→ **About this task**:
What you return should be the full listing, copied exactly and stripped of its pictures.
+--
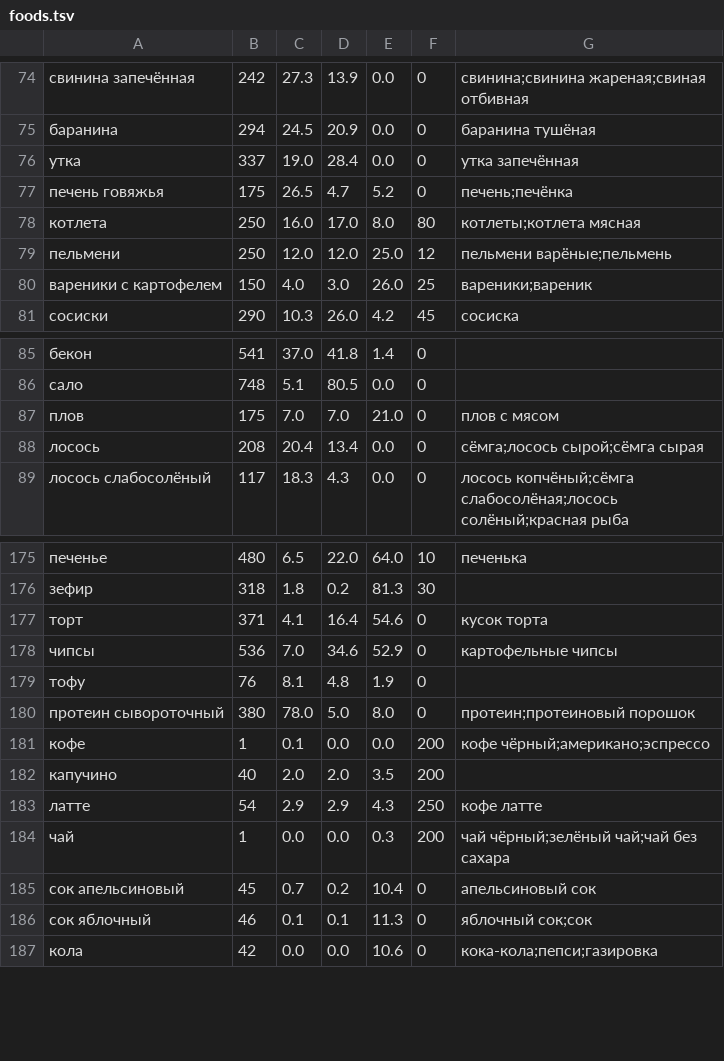
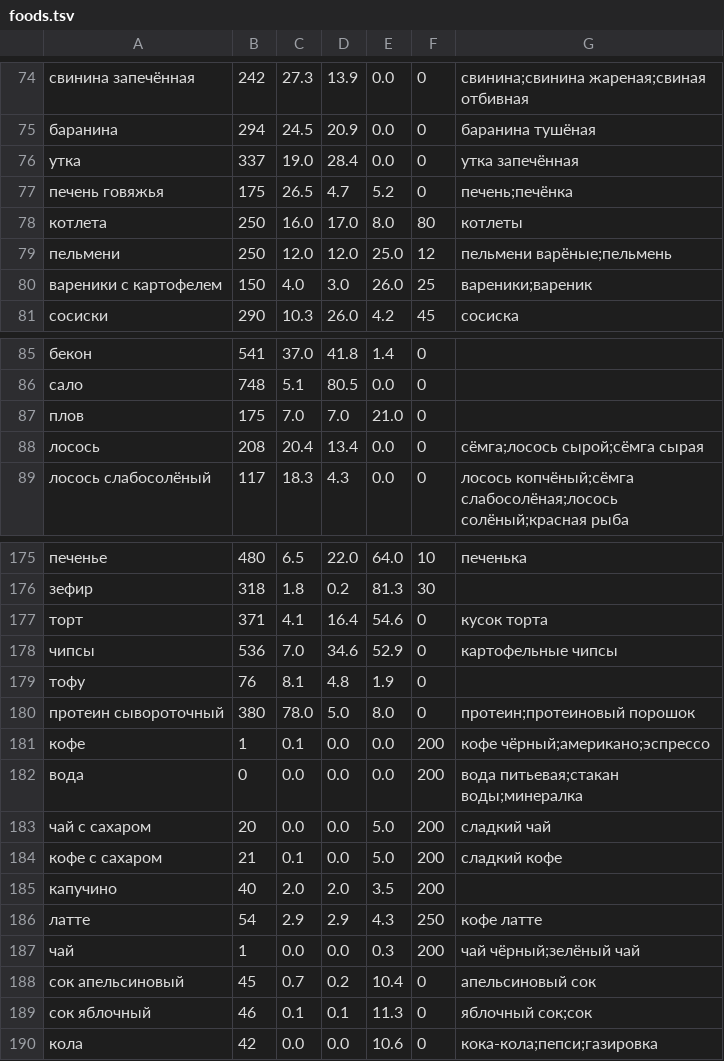
Before and after one commit to Dkuriab/SmartESP, a TSV file: connectors/food/src/food_mcp/foods.tsv, drawn as a sheet; only a part is shown, gaps mark what is left out.

```diff
--- a/connectors/food/src/food_mcp/foods.tsv
+++ b/connectors/food/src/food_mcp/foods.tsv
@@ -77,3 +77,3 @@
 печень говяжья	175	26.5	4.7	5.2	0	печень;печёнка
-котлета	250	16.0	17.0	8.0	80	котлеты;котлета мясная
+котлета	250	16.0	17.0	8.0	80	котлеты
 пельмени	250	12.0	12.0	25.0	12	пельмени варёные;пельмень
@@ -86,3 +86,3 @@
 сало	748	5.1	80.5	0.0	0
-плов	175	7.0	7.0	21.0	0	плов с мясом
+плов	175	7.0	7.0	21.0	0	
 лосось	208	20.4	13.4	0.0	0	сёмга;лосось сырой;сёмга сырая
@@ -181,5 +181,8 @@
 кофе	1	0.1	0.0	0.0	200	кофе чёрный;американо;эспрессо
+вода	0	0.0	0.0	0.0	200	вода питьевая;стакан воды;минералка
+чай с сахаром	20	0.0	0.0	5.0	200	сладкий чай
+кофе с сахаром	21	0.1	0.0	5.0	200	сладкий кофе
 капучино	40	2.0	2.0	3.5	200
 латте	54	2.9	2.9	4.3	250	кофе латте
-чай	1	0.0	0.0	0.3	200	чай чёрный;зелёный чай;чай без сахара
+чай	1	0.0	0.0	0.3	200	чай чёрный;зелёный чай
 сок апельсиновый	45	0.7	0.2	10.4	0	апельсиновый сок
```
Also changed, not shown: 13 other files.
+--
→ **Solution for this task**:
Before and after one commit to Dkuriab/SmartESP, a TSV file: connectors/food/src/food_mcp/foods.tsv, drawn as a sheet; only a part is shown, gaps mark what is left out.

```diff
--- a/connectors/food/src/food_mcp/foods.tsv
+++ b/connectors/food/src/food_mcp/foods.tsv
@@ -77,3 +77,3 @@
 печень говяжья	175	26.5	4.7	5.2	0	печень;печёнка
-котлета	250	16.0	17.0	8.0	80	котлеты;котлета мясная
+котлета	250	16.0	17.0	8.0	80	котлеты
 пельмени	250	12.0	12.0	25.0	12	пельмени варёные;пельмень
@@ -86,3 +86,3 @@
 сало	748	5.1	80.5	0.0	0
-плов	175	7.0	7.0	21.0	0	плов с мясом
+плов	175	7.0	7.0	21.0	0	
 лосось	208	20.4	13.4	0.0	0	сёмга;лосось сырой;сёмга сырая
@@ -181,5 +181,8 @@
 кофе	1	0.1	0.0	0.0	200	кофе чёрный;американо;эспрессо
+вода	0	0.0	0.0	0.0	200	вода питьевая;стакан воды;минералка
+чай с сахаром	20	0.0	0.0	5.0	200	сладкий чай
+кофе с сахаром	21	0.1	0.0	5.0	200	сладкий кофе
 капучино	40	2.0	2.0	3.5	200
 латте	54	2.9	2.9	4.3	250	кофе латте
-чай	1	0.0	0.0	0.3	200	чай чёрный;зелёный чай;чай без сахара
+чай	1	0.0	0.0	0.3	200	чай чёрный;зелёный чай
 сок апельсиновый	45	0.7	0.2	10.4	0	апельсиновый сок
```
Also changed, not shown: 13 other files.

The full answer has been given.